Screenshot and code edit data
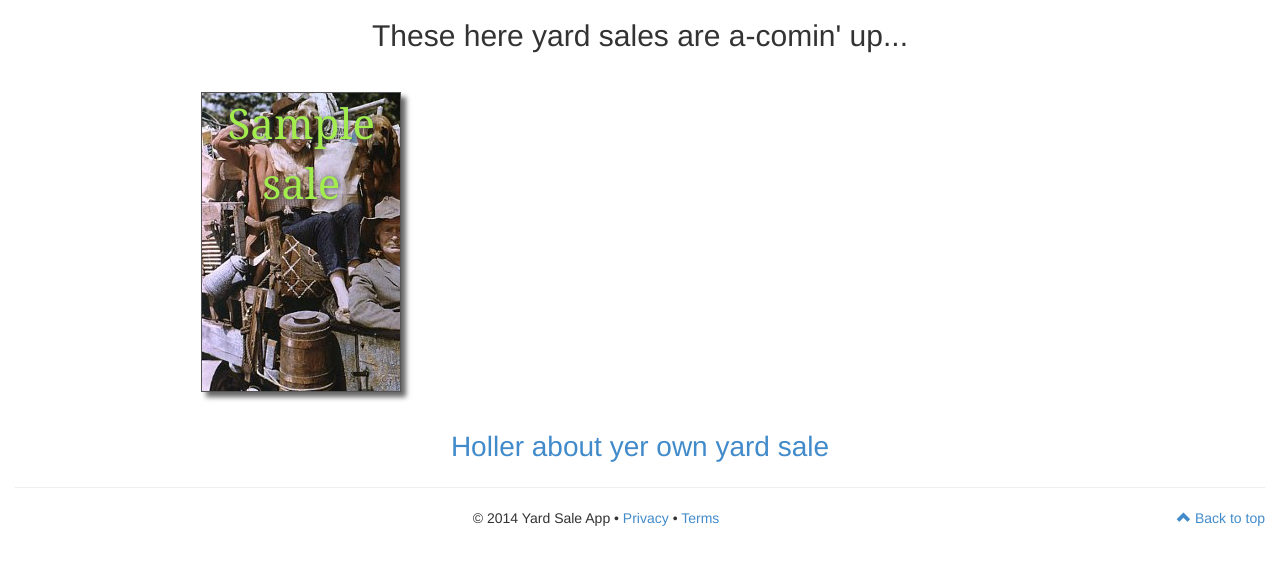
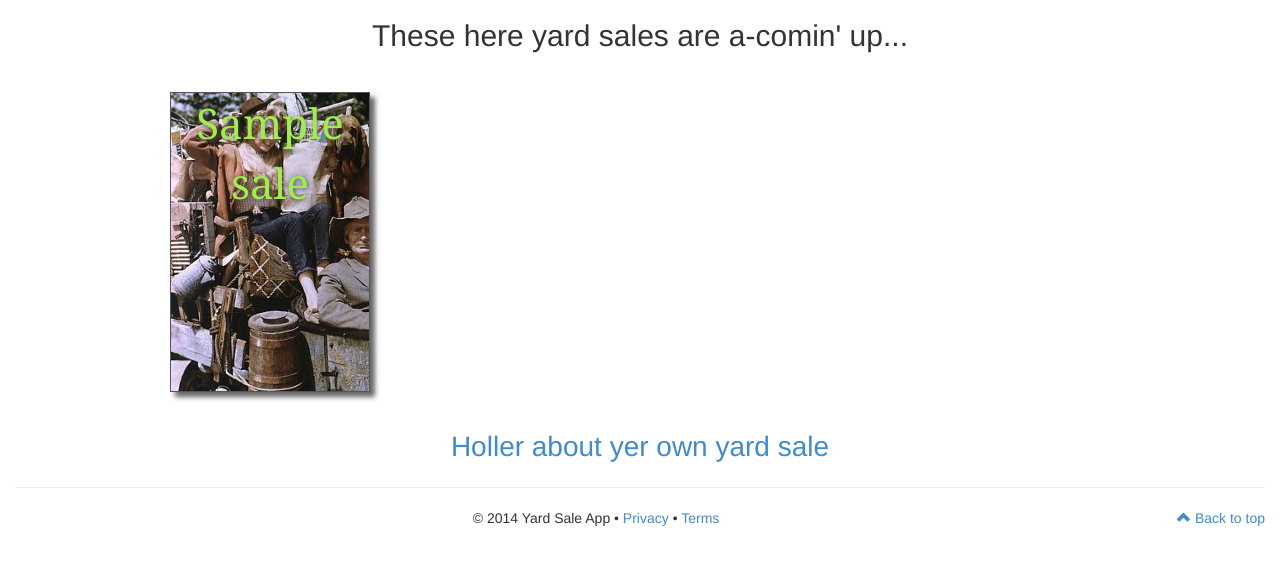
Before and after one commit to Runtheball/yard_sale_app, a Rails app: page /yard_sales in a window 1280 px wide. Shown: the part 51-616 px from the top of the page. Run offline with Rails 7, Linux system fonts and the light colour scheme; a user stored in the database is signed in; tables that the repository leaves empty hold one stand-in row (values such as "Sample post"); style sheets or scripts are compiled from the project's sources; some libraries are stand-ins or nearby versions; some web fonts are replaced.

Commit message:
fix css issue on yard sales page

```diff
--- a/app/assets/stylesheets/yard_sales.css.scss
+++ b/app/assets/stylesheets/yard_sales.css.scss
@@ -35,7 +35,7 @@ h2 { text-align:center; }
 
 /* Styles for card-flip */
 
-.cards { width:75%; margin:0 auto; padding:0; }
+.cards { width:80%; margin:0 auto; padding:0; }
 
 .flip {
     -webkit-perspective: 800;
--- a/db/seeds.rb
+++ b/db/seeds.rb
@@ -5,3 +5,5 @@
 #
 #   cities = City.create([{ name: 'Chicago' }, { name: 'Copenhagen' }])
 #   Mayor.create(name: 'Emanuel', city: cities.first)
+
+# YardSale.create name: "Awesome Yard Sale"
```
Also changed, not shown: app/assets/fonts/glyphicons-halflings-regular.ttf (deleted), app/assets/fonts/glyphicons-halflings-regular.woff (deleted), 2 other files.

= Required work =
Repeat the data word for word. Skip the pictures.

= Solution to this problem =
Before and after one commit to Runtheball/yard_sale_app, a Rails app: page /yard_sales in a window 1280 px wide. Shown: the part 51-616 px from the top of the page. Run offline with Rails 7, Linux system fonts and the light colour scheme; a user stored in the database is signed in; tables that the repository leaves empty hold one stand-in row (values such as "Sample post"); style sheets or scripts are compiled from the project's sources; some libraries are stand-ins or nearby versions; some web fonts are replaced.

Commit message:
fix css issue on yard sales page

```diff
--- a/app/assets/stylesheets/yard_sales.css.scss
+++ b/app/assets/stylesheets/yard_sales.css.scss
@@ -35,7 +35,7 @@ h2 { text-align:center; }
 
 /* Styles for card-flip */
 
-.cards { width:75%; margin:0 auto; padding:0; }
+.cards { width:80%; margin:0 auto; padding:0; }
 
 .flip {
     -webkit-perspective: 800;
--- a/db/seeds.rb
+++ b/db/seeds.rb
@@ -5,3 +5,5 @@
 #
 #   cities = City.create([{ name: 'Chicago' }, { name: 'Copenhagen' }])
 #   Mayor.create(name: 'Emanuel', city: cities.first)
+
+# YardSale.create name: "Awesome Yard Sale"
```
Also changed, not shown: app/assets/fonts/glyphicons-halflings-regular.ttf (deleted), app/assets/fonts/glyphicons-halflings-regular.woff (deleted), 2 other files.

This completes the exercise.